Two auto parts plant closures in Ingersoll, Ont., and hundreds of job losses at other suppliers of General Motors’ CAMI Assembly plant could be just the beginning as Canadian vehicle plants transition to building electrified products.
“This is a microcosm of the challenges that we are going to face moving ahead,” Angelo DiCaro, director of research at Unifor, said at Electric Mobility Canada’s recent EV2021VÉ virtual conference.
The retooling at CAMI to build BrightDrop electric vans, scheduled to begin in April 2022, is the culmination of a years-long effort by the union, which represents the Detroit Three in Canada, and other industry stakeholders to secure EV programs for Ontario’s assembly plants. By mid-decade, Ford Motor Co.’s Oakville Assembly Plant and Stellantis’ Windsor Assembly Plant are also poised to be building EVs or hybrids.
The shift will ensure that the province’s auto sector remains an integral part of the wider industry, advocates say. But the longevity will come at a short-term cost.
“The simple reality is there’s going to be a lot of job loss,” Unifor national President Jerry Dias told Automotive News Canada, pointing to supply chain fallout around CAMI.
‘NO WAY AROUND THIS’
The stark difference between the incoming BrightDrop vans and the Chevrolet Equinox crossovers currently rolling off the CAMI line in Ingersoll means there is “no way around this,” Dias said. Parts suppliers that build powertrain components — from timing belts to exhaust systems — are likely to be hardest hit, he said.
Butcher Engineering Enterprises Ltd., part of the Windsor-based Spencer Butcher Group of Cos., assembles front-end modules for CAMI, consisting of the transmission, engine, radiator and other key components. Without new business, Dias said, the plant will close next year, putting 350 union members out of work.
In a statement, Butcher Engineering said it continues to look for new business opportunities, but they have been tough to find.

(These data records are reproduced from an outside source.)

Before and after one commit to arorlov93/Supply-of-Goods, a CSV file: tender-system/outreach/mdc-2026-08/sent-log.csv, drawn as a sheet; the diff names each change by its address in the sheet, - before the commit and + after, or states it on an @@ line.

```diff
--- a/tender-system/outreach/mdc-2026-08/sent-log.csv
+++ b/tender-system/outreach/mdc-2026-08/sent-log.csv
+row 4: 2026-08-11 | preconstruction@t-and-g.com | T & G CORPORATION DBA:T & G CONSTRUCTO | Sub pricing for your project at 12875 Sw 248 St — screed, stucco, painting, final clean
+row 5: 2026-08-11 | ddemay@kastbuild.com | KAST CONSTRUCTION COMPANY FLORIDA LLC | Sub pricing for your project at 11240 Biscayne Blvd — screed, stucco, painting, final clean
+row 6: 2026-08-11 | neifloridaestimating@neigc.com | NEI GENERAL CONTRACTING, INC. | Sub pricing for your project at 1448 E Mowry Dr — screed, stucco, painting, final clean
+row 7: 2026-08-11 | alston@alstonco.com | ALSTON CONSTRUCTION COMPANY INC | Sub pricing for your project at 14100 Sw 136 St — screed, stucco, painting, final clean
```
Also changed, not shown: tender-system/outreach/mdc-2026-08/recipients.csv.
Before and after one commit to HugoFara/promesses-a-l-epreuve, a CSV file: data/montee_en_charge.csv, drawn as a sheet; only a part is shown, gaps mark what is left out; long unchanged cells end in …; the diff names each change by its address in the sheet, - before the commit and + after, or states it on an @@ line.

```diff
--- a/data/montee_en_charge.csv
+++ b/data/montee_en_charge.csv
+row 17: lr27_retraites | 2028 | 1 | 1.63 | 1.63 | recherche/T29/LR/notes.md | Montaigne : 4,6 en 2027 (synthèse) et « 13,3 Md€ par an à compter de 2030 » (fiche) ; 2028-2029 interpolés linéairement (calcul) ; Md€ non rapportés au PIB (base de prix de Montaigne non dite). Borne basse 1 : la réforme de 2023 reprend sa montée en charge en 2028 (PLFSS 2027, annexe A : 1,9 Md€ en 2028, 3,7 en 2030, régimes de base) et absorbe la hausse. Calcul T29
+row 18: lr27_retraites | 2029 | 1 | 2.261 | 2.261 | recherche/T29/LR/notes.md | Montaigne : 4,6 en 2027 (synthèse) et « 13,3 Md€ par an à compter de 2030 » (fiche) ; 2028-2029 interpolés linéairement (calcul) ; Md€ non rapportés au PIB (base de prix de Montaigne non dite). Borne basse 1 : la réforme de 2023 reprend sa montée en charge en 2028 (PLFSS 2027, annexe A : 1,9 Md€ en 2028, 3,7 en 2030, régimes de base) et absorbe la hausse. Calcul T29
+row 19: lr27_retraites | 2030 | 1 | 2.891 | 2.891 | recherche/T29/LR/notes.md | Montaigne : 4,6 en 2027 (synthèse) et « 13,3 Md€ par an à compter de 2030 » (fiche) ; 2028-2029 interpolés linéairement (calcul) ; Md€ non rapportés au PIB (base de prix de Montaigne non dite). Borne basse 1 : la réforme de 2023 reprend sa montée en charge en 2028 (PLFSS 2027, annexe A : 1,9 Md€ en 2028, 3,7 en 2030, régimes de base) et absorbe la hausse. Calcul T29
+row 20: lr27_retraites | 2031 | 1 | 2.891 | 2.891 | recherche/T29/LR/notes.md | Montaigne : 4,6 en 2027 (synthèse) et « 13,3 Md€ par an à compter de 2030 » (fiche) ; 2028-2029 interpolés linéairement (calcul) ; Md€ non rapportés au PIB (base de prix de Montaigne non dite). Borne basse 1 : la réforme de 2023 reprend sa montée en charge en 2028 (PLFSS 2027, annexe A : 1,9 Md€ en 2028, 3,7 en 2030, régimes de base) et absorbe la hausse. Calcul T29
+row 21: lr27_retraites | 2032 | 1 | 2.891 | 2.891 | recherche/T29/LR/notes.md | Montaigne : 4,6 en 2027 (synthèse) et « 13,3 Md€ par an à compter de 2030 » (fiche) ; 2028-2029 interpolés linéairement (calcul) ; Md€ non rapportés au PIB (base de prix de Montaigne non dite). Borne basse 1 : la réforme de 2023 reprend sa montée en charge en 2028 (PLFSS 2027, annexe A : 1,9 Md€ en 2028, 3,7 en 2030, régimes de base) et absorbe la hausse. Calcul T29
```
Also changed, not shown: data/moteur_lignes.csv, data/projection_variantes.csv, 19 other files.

“The situation we are in is unfortunate and also out of our control,” the company said.
Butcher Engineering plans to maintain an engineering presence in Ingersoll and pursue possible upcoming contracts but barring further developments will close and vacate its assembly plant when Equinox production ends next spring.